For all the emotive force of events in Japan, though, this is one issue where there is a pressing need to listen to what our heads say about the needs of the future, as opposed to subjecting ourselves to jittery whims of the heart. One of the few solid lessons to emerge from the aged Fukushima plant is that the tendency in Britain and elsewhere to postpone politically painful choices about building new nuclear stations by extending the life-spans of existing ones is dangerous. Beyond that, with or without Fukushima, the undisputed nastiness of nuclear – the costs, the risks and the waste – still need to be carefully weighed in the balance against the different poisons pumped out by coal, which remains the chief economic alternative.

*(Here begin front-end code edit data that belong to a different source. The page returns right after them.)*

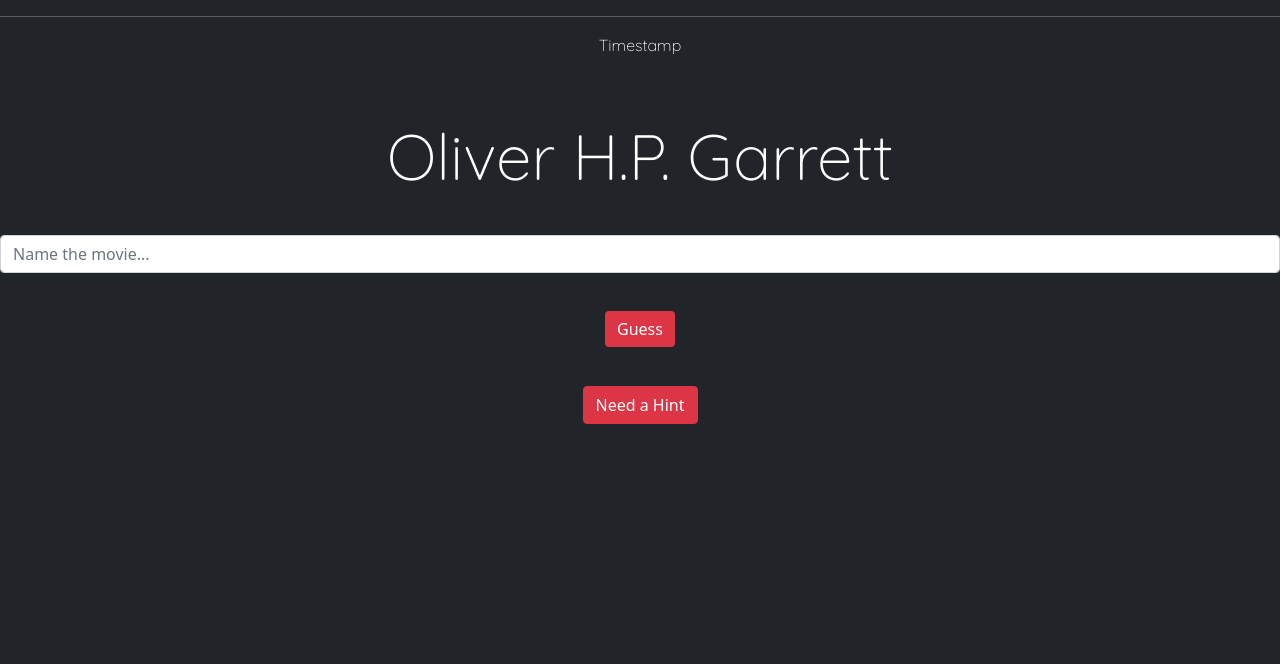
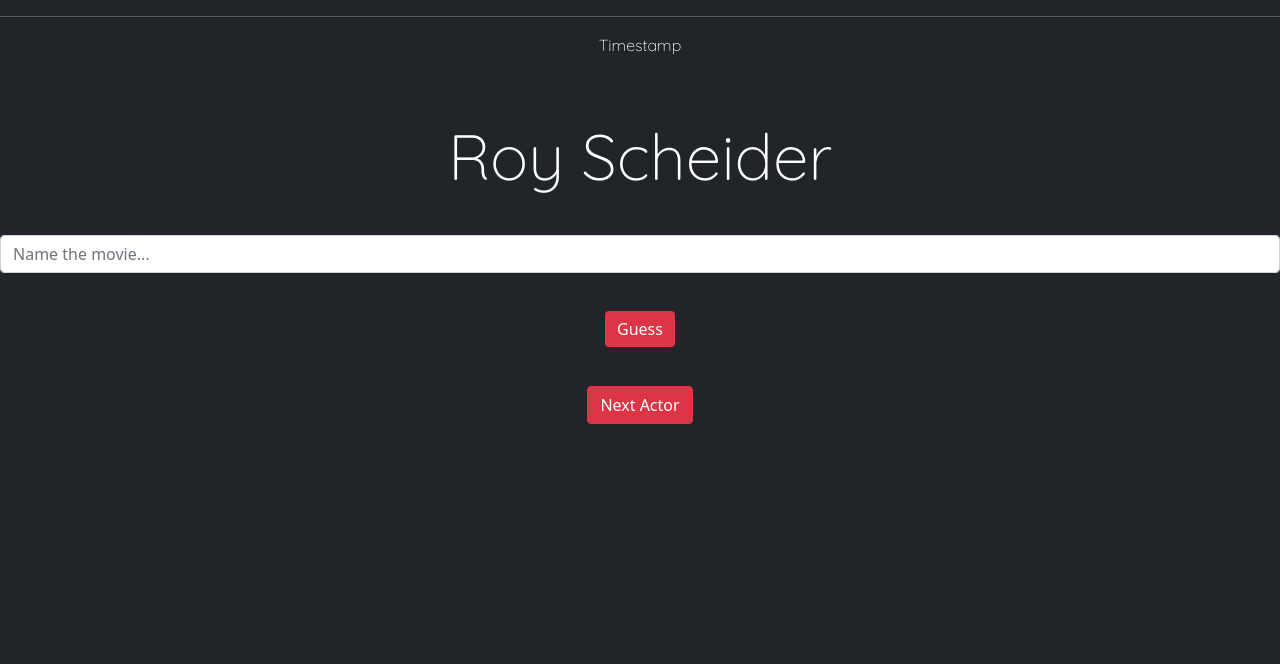
Before and after one commit to schrockben/FinalProject, a Flask app: page / in a window 1280 px wide. Shown: the part 54-718 px from the top of the page. Run offline with Flask 2, Linux system fonts and the light colour scheme; data comes from the database, SQL or seed files in the repository; some libraries are stand-ins or nearby versions; some web fonts are replaced.

Commit message:
Added guessing and fixed elements

```diff
--- a/app.py
+++ b/app.py
@@ -26,9 +26,9 @@ db = SQL("sqlite:///moviesmaster.db")
 @app.route("/")
 def index():
     movies = db.execute("SELECT title, titleid FROM movielist;")
-    todays_movie = movies[0]['title']
-    todays_movieid = movies[0]['titleid']
-    actors = db.execute("SELECT DISTINCT actornames.name FROM actornames JOIN actors ON actornames.personid = actors.personid JOIN movielist ON actors.titleid = movielist.titleid WHERE movielist.titleid =  (?) LIMIT 5", todays_movieid)
+    todays_movie = movies[2]['title']
+    todays_movieid = movies[2]['titleid']
+    actors = db.execute("SELECT DISTINCT actornames.name FROM actornames JOIN actors ON actornames.personid = actors.personid JOIN movielist ON actors.titleid = movielist.titleid WHERE movielist.titleid =  (?) AND (actornames.category = 'actor' OR actornames.category = 'actress') LIMIT 4", todays_movieid)
     all_movies = db.execute('SELECT title FROM movielist;')
 
     return render_template("index.html", todays_movie=todays_movie, actors=actors, all_movies=all_movies)
--- a/static/java.js
+++ b/static/java.js
@@ -4,34 +4,44 @@
 var guessCount = 0;
 var userAnswer = "placeholder";
 const hint = document.getElementById("hint");
-const movieGuess = document.getElementById("submit-guess");
+const movieGuess = document.getElementById('submit-guess');
 hint.addEventListener("click", addActorName);
 movieGuess.addEventListener("click", checkGuess);
 
 
 function addActorName() {
-    document.getElementById("actor-name").innerHTML = "test";
+
     if (guessCount === 0) {
         document.getElementById("actor0").style.display ="block";
+        document.getElementById("actor-name0").style.display = "none";
+        document.getElementById("actor-name1").style.display = "block";
         }
     if (guessCount === 1) {
         document.getElementById("actor1").style.display ="block";
+        document.getElementById("actor-name1").style.display = "none";
+        document.getElementById("actor-name2").style.display = "block";
         }
     if (guessCount === 2) {
         document.getElementById("actor2").style.display ="block";
+        document.getElementById("actor-name2").style.display = "none";
+        document.getElementById("actor-name3").style.display = "block";
+        hint.innerHTML= "I give up";
         }
-    if (guessCount === 3) {
-        document.getElementById("actor3").style.display ="block";
-        }
-    if (guessCount === 4) {
-        document.getElementById("actor4").style.display ="block";
-        }
+
     guessCount = guessCount + 1;
-     if (guessCount => 5) {
-        return loserFunction();
+     if (guessCount === 4 ) {
+         document.getElementById('actor-name3').innerHTML = "fail";
+        // return loserFunction();
     }
 }
 
-//function checkGuess() {
-
-// }
+function checkGuess() {
+    let movieGuess = document.getElementById("movie-guess").value;
+    if (movieGuess == "Jaws") {
+        alert("winner");
+    }
+    else
+    {
+        addActorName();
+    }
+}
--- a/static/styles.css
+++ b/static/styles.css
@@ -69,6 +69,19 @@ font-family: 'Playfair Display', serif;
   margin-bottom: 3%;
 }
 
+#actor-name1 {
+  display: none;
+}
+
+#actor-name2 {
+  display: none;
+}
+
+#actor-name3 {
+  display: none;
+}
+
+
 #vl {
   border-left: 20px solid green;
   height: 40px;
@@ -109,10 +122,6 @@ font-family: 'Playfair Display', serif;
   margin-top: 3%;
 }
 
-#hint {
-
-}
-
 #actor0 {
   display: none;
 }
@@ -126,10 +135,6 @@ font-family: 'Playfair Display', serif;
 }
 
 #actor3 {
-  display: none;
-}
-
-#actor4 {
   display: none;
 }
 
--- a/templates/index.html
+++ b/templates/index.html
@@ -32,7 +32,10 @@
     <div id="timestamp">Timestamp</div>
       <div id="flex-container2">
         <div id="game-box">
-          <div class="actor-name" id="actor-name">{{ actors[0]['name'] }}</div>
+          <div class="actor-name" id="actor-name0">{{ actors[0]['name'] }}</div>
+          <div class="actor-name" id="actor-name1">{{ actors[1]['name'] }}</div>
+          <div class="actor-name" id="actor-name2">{{ actors[2]['name'] }}</div>
+          <div class="actor-name" id="actor-name3">{{ actors[3]['name'] }}</div>
         </div>
       </div>
       <form action="">
@@ -56,7 +59,7 @@
     </div>
     <div id="hint-container">
       <form action="">
-        <button class="btn btn-danger" type="button" name="hint" id="hint" >Need a Hint</button>
+        <button class="btn btn-danger" type="button" name="hint" id="hint" >Next Actor</button>
       </form>
     </div>
     <div id="previous-box">
@@ -64,7 +67,6 @@
       <div class="previous-actor" id="actor1">{{ actors[1]['name'] }}</div>
       <div class="previous-actor" id="actor2">{{ actors[2]['name'] }}</div>
       <div class="previous-actor" id="actor3">{{ actors[3]['name'] }}</div>
-      <div class="previous-actor" id="actor4">{{ actors[4]['name'] }}</div>
     </div>
   </main>
   <hr class="white">
```
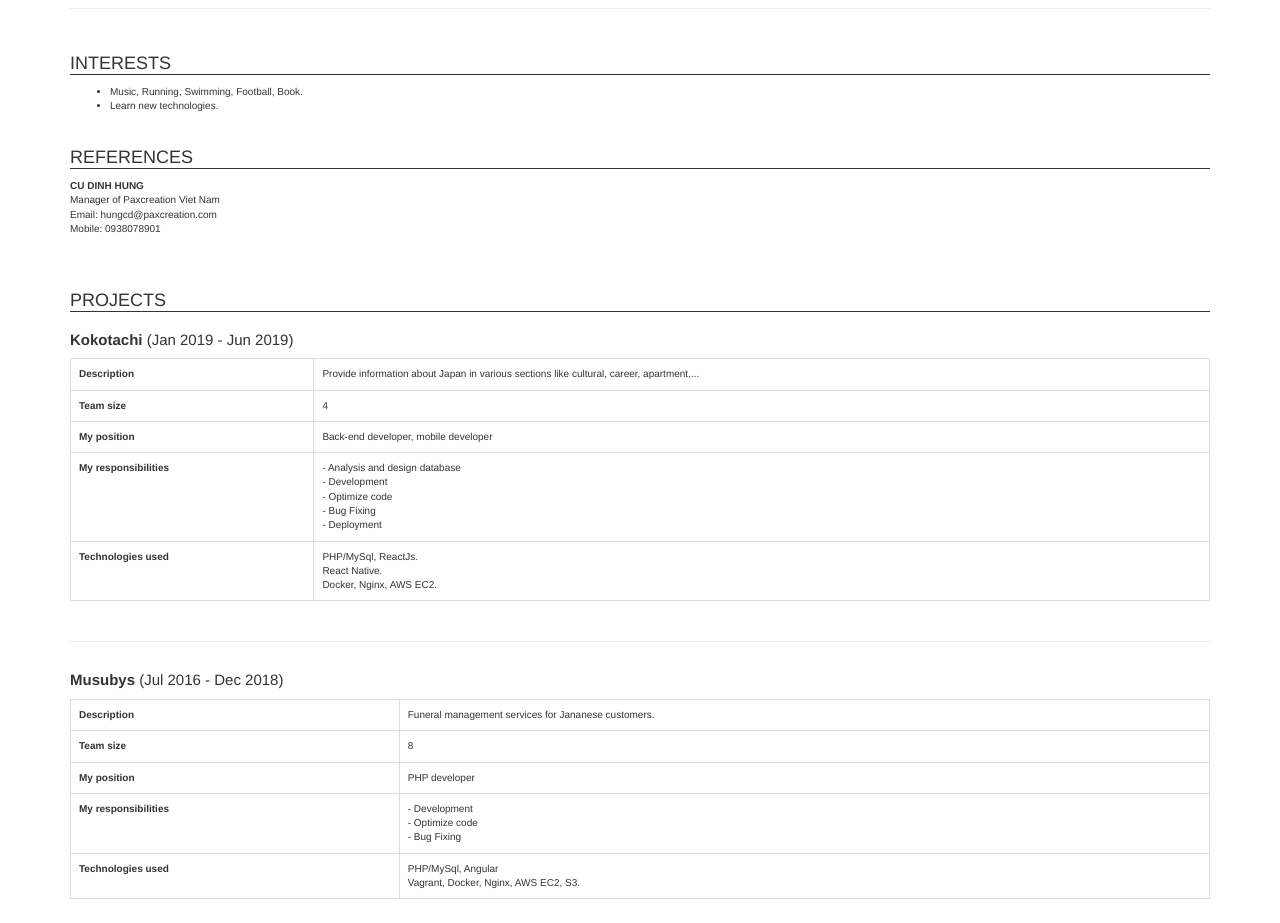
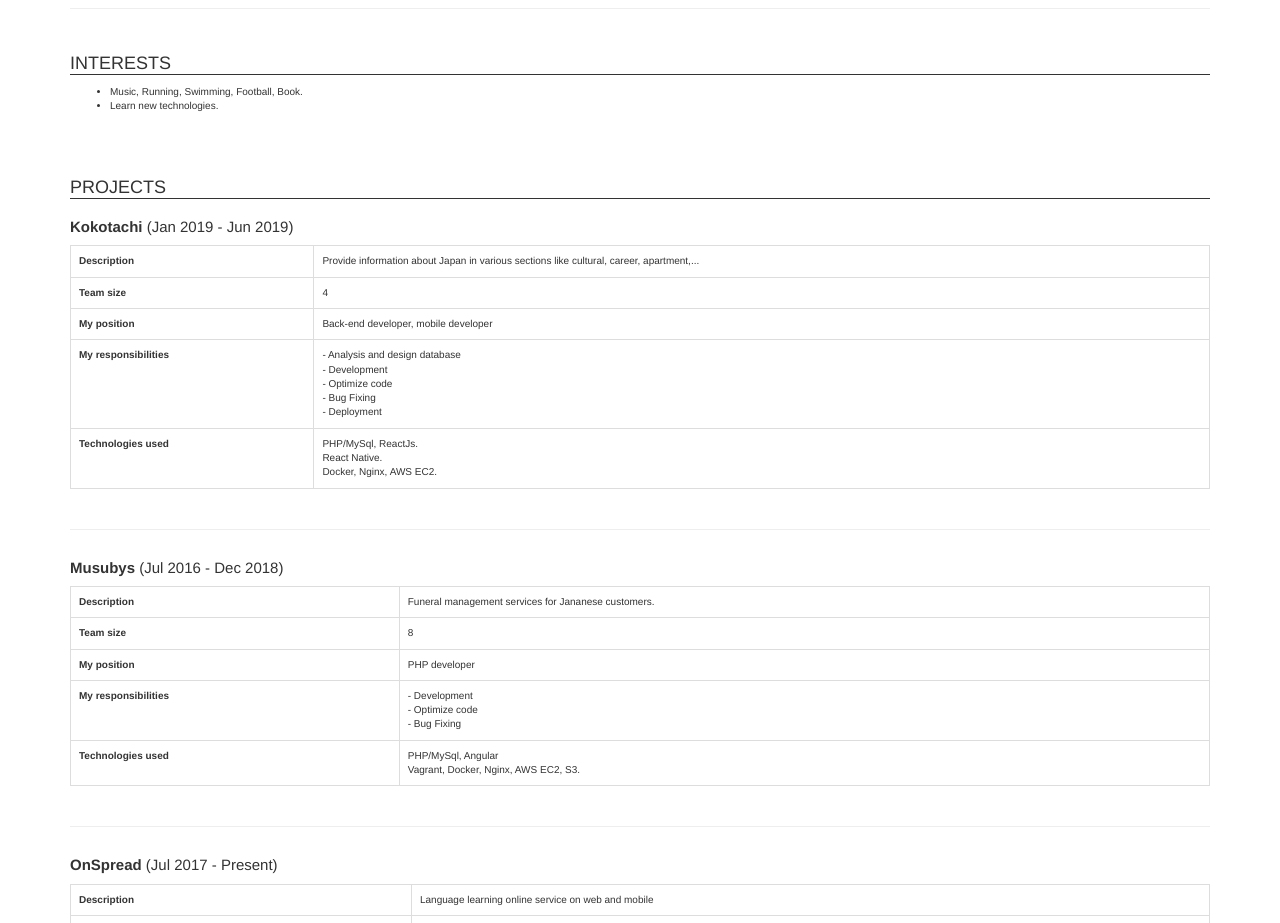
Before and after one commit to googlicius/mycv, a website: page index.html in a window 1280 px wide. Shown: the part 1100-2023 px from the top of the page. Drawn offline with nearby package versions, Linux system fonts and the light colour scheme.

Commit message:
remove reference

```diff
--- a/index.html
+++ b/index.html
@@ -284,19 +284,6 @@
                 </div>
             </div>
 
-            <div class="row">
-                <div class="col-xs-12">
-                    <h4 class="block-title">REFERENCES</h4>
-                </div>
-
-                <div class="col-xs-12">
-                    <strong>CU DINH HUNG</strong> <br />
-                    Manager of Paxcreation Viet Nam <br />
-                    Email: hungcd@paxcreation.com <br />
-                    Mobile: 0938078901
-                </div>
-            </div>
-
             <div class="row" style="margin-top: 30px">
                 <div class="col-xs-12">
                     <h4 class="block-title">PROJECTS</h4>
--- a/to-pdf.js
+++ b/to-pdf.js
@@ -22,7 +22,7 @@ const options = {
     base: "http://localhost:3000"
 }
 
-pdf.create(html, options).toFile("./cv_en.pdf", function(err, res) {
+pdf.create(html, options).toFile("./NguyenHaiDang_CV_EN.pdf", function(err, res) {
     if (err) return console.log(err)
     console.log(res) // { filename: '/app/businesscard.pdf' }
 })
```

Most of the easy third ways are illusions. Energy efficiency has been improving for over 200 years, but it has worked to increase not curb demand. Off-shore wind remains so costly that market forces would simply push pollution overseas if it were taken up in a big way. A massive expansion of shale gas may yet pave the way to a plausible non-nuclear future, and it certainly warrants close examination. The fundamentals of the difficult decisions ahead, however, have not moved with the Earth.
16 March 2011
The Guardian on Difficult Energy Choices
The Guardian hits the right note on energy policy choices in the aftermath of the still unfolding Japanese nuclear crisis: